When she learned the 2012 revival was in the works, she emailed the producers, told them that she was in the 1935 original and asked if they were headed to New York. Not only were they returning to New York, the producers wanted her to be there.
“They invited me to bring a guest to the opening, and the guest was my husband, of course,” says Rasbury, who now lives in Florida.
“We went from the opening to the after-party that was given at a hotel with hundreds of people,” she continues. “After a while, when things began to thin out, many of the cast members sought me out, talked with me and asked me about the original.”
Rasbury grew up in New York City.
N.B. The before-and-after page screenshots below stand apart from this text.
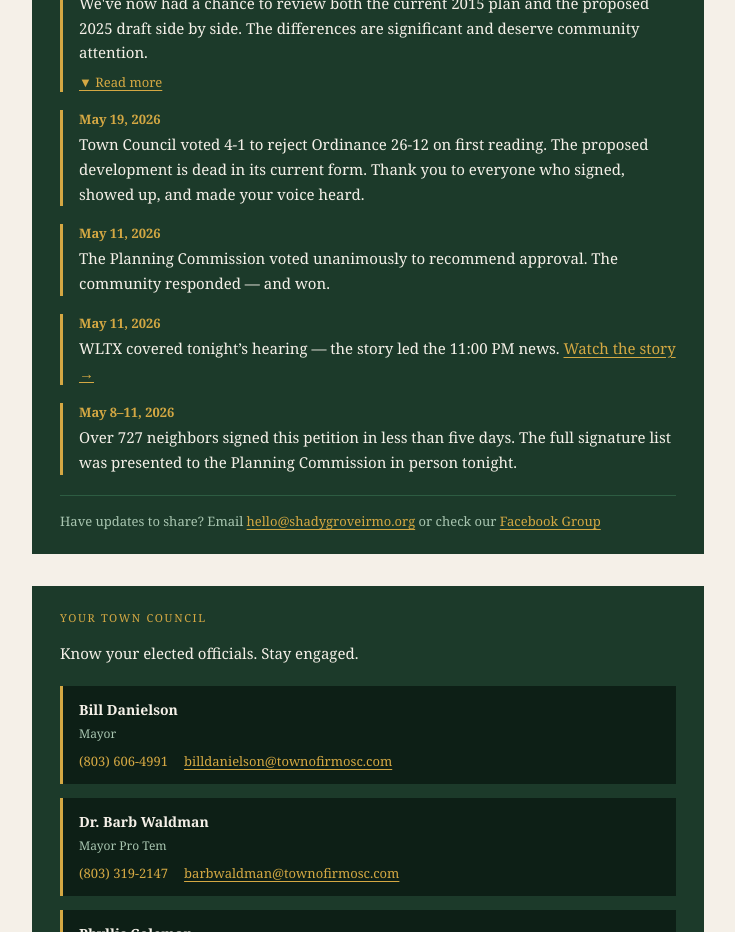
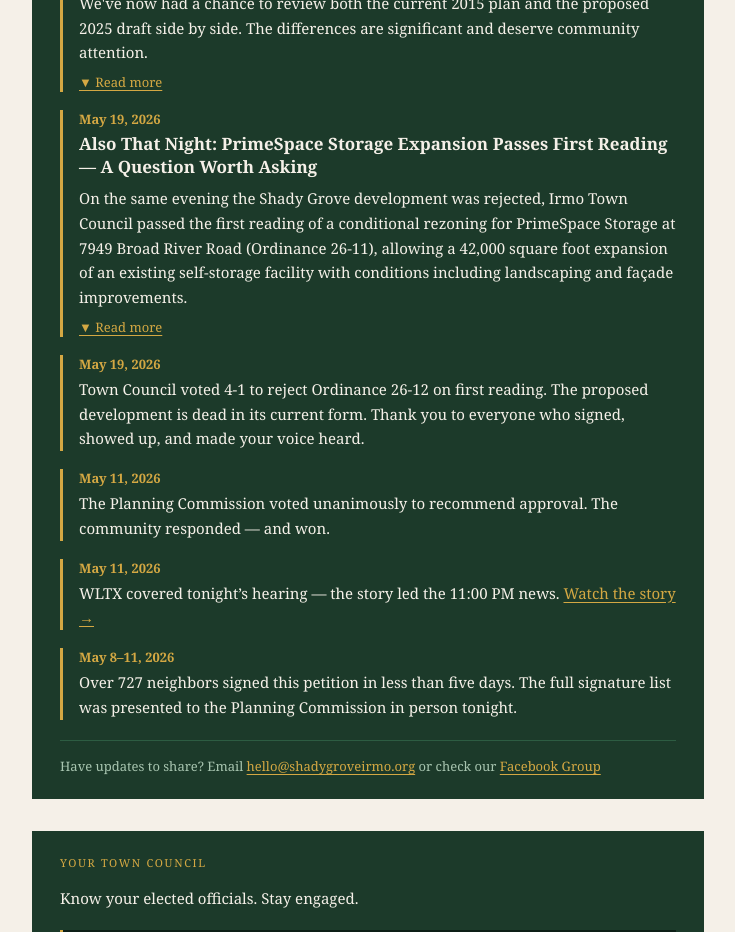
Before and after one commit to bryan-cogtide/shadygroveirmo, a React (Vite) app: page / in a window 1280 px wide. Shown: the part 860-1792 px from the top of the page, without its empty margins (272-1007 px from the left). Built offline with nearby package versions, Linux system fonts and the light colour scheme.

Commit message:
Add PrimeSpace Storage expansion update entry (May 19)

```diff
--- a/src/Petition.jsx
+++ b/src/Petition.jsx
@@ -13,6 +13,12 @@ const UPDATES = [
       },
     ],
     expandedFooter: "We will continue tracking this at shadygroveirmo.org.",
+  },
+  {
+    date: "May 19, 2026",
+    heading: "Also That Night: PrimeSpace Storage Expansion Passes First Reading — A Question Worth Asking",
+    text: "On the same evening the Shady Grove development was rejected, Irmo Town Council passed the first reading of a conditional rezoning for PrimeSpace Storage at 7949 Broad River Road (Ordinance 26-11), allowing a 42,000 square foot expansion of an existing self-storage facility with conditions including landscaping and façade improvements.",
+    expandedText: "Here's the detail worth noting: in 2023, Irmo Town Council specifically moved self-storage out of the General Commercial zone, limiting it to Light Manufacturing zones only. Tuesday's approval carved out a special exception for this one property — effectively reversing a decision the council made just two years ago.\n\nThe conditions attached are meaningful — upgraded landscaping, façade improvements, no outdoor or contractor storage. But the broader question remains: is more storage space on Broad River Road consistent with the kind of growth Irmo actually wants for that corridor? We're tracking this through its second reading and will report back.",
   },
   {
     date: "May 19, 2026",
```
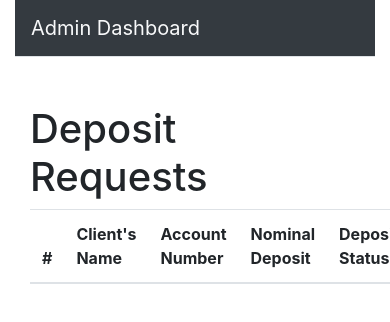
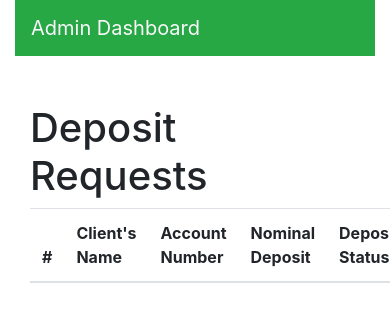
Before and after one commit to hengkikristanda/depositApps-demo, a website: page src/views/admin_home.html in a window 390 px wide. Shown: the top 322 px of the page. Drawn offline with nearby package versions, Linux system fonts and the light colour scheme; no server answers.

```diff
--- a/src/views/admin_home.html
+++ b/src/views/admin_home.html
@@ -17,7 +17,7 @@
 		</style>
 	</head>
 	<body class="container">
-		<nav class="navbar navbar-expand-lg navbar-light bg-dark border-bottom border-body">
+		<nav class="navbar navbar-expand-lg navbar-light bg-success">
 			<a class="navbar-brand text-light fs-1" href="#">Admin Dashboard</a>
 			<div class="collapse navbar-collapse" id="navbarNav">
 				<ul class="navbar-nav ml-auto">
```
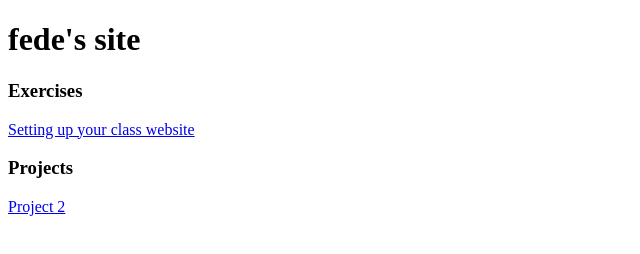
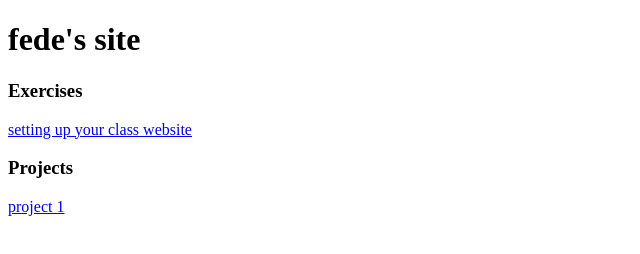
Before and after one commit to federicoperezvilloro/GD_for_the_Web, a plain HTML site: page index.html in a window 1280 px wide. Shown: the full height of the page, 0-640 px from the left. Drawn offline with Linux system fonts and the light colour scheme.

Commit message:
lower case

```diff
--- a/index.html
+++ b/index.html
@@ -12,12 +12,12 @@
     <h1>fede's site</h1>
     <div id="exercises">
       <h3>Exercises</h3>
-      <a href="#" target="blank">Setting up your class website</a>
+      <a href="#" target="blank">setting up your class website</a>
     </div>
 
     <div id="projects">
       <h3>Projects</h3>
-      <a href="#" target="blank">Project 2</a><br>
+      <a href="#" target="blank">project 1</a><br>
     </div>
   </div>
 </body>
```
Her mother sang in a choir led by Eva Jessye, whom George Gershwin hired to be musical director for “Porgy and Bess.” When her mother learned that children were needed for the cast, she sent for Rasbury.
“I auditioned for Rouben Mamoulian and George Gershwin, and after that, they said I was in,” Rasbury says. She had a small supporting role, who made a doll dance to music, led the residents of Catfish Row to a church picnic on nearby Kittiwah Island and hid from a police officer in a basket of laundry.
She later attended the High School of Music & Art in New York, and met Oswego recruiters James Moreland, the freshman class advisor, and Golden Romney, head of the department of health and physical education. She applied to Oswego and was accepted, then joined a half dozen other freshmen on an overnight train from Manhattan to the lakeside campus.
“Most of the professors I had there, I loved,” Rasbury says. “They taught me things that I still carry to this day in terms of education, my vocation and the way in which I live. I don’t think you find a lot of people today with the same kind of dedication as these folks had at that time.”
She finished with a degree in elementary education. “The impact was that I became a teacher instead of just another singer,” Rasbury says. “To become a good teacher, I learned that preparedness was the key to being in charge of your classroom at all times, and later in life, being prepared for any job. I was well-prepared to teach in
a New York City public school where some tenured teachers were not in charge of their classrooms.
“I give Oswego the credit for really preparing me to be in charge of all of the changes that have come about in my life.”
—Edwin Acevedo M’09